      Lowrey, Wesley D.; Department of Biological Sciences (Brock University, 2004-07-14)
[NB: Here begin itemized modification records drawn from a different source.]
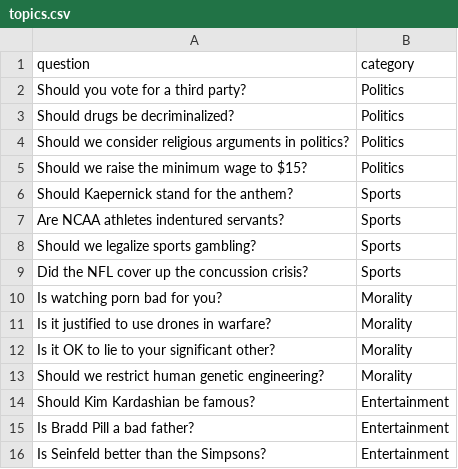
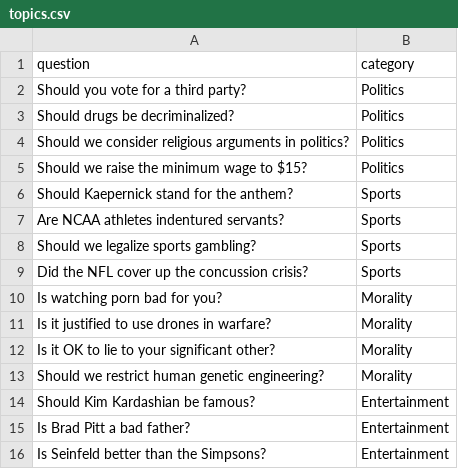
Before and after one commit to salbro/nate, a CSV file: data/topics.csv, drawn as a sheet.

```diff
--- a/data/topics.csv
+++ b/data/topics.csv
@@ -14,3 +14,3 @@ Should we restrict human genetic engineering?,Morality
 Should Kim Kardashian be famous?,Entertainment
-Is Bradd Pill a bad father?,Entertainment
+Is Brad Pitt a bad father?,Entertainment
 Is Seinfeld better than the Simpsons?,Entertainment
```
Also changed, not shown: 13 other files.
      A study was devised to evaluate influences of irrigation and fertigation practices on Vitis vinifera and Vitis labruscana grapes in the Niagara Peninsula. A modified FAO Penman- Monteith evapotranspiration formula was used to calculate water budgets and schedule irrigations. Five deficit irrigation treatments (non-irrigated control; deficits imposed postbloom, lag phase, and veraison; fiiU season irrigation) were employed in a Chardonnay vineyard. Transpiration rate (4-7 /xg H20/cmVs) and soil moisture data demonstrated that the control and early deficit treatments were under water stress throughout the season. The fiiU season irrigation treatment showed an 18% (2001) and 19% (2002) increase in yield over control due to increased berry weight. Soluble solids and wine quality were not compromised, and the fiiU season treatment showed similar or higher °Brix than all other treatments. Berry titratable acidity andpH also fell within acceptable levels for all five treatments. Irrigation/fertigation timing trials were conducted on Concord and Niagara vines in 2001- 02. The six Concord treatments consisted of a non-irrigated control, irrigation fi^om Eichhom and Lorenz (EL) stage 12 to harvest, and four fertigation treatments which applied 70 kg/ha urea. The nine Niagara treatments included a non-irrigated control, two irrigated treatments (ceasing at veraison and harvest, respectively) and six fertigation treatments of various durations. Slight yield increases (ca. 10% in Concord; 29% in Niagara) were accompanied by small decreases in soluble solids (1.5°Brix), and methyl anthranilate concentrations. Transpiration rate and soil moisture (1 1.9-16.3%) data suggested that severe water stress was present in these Toledo clay based vineyards.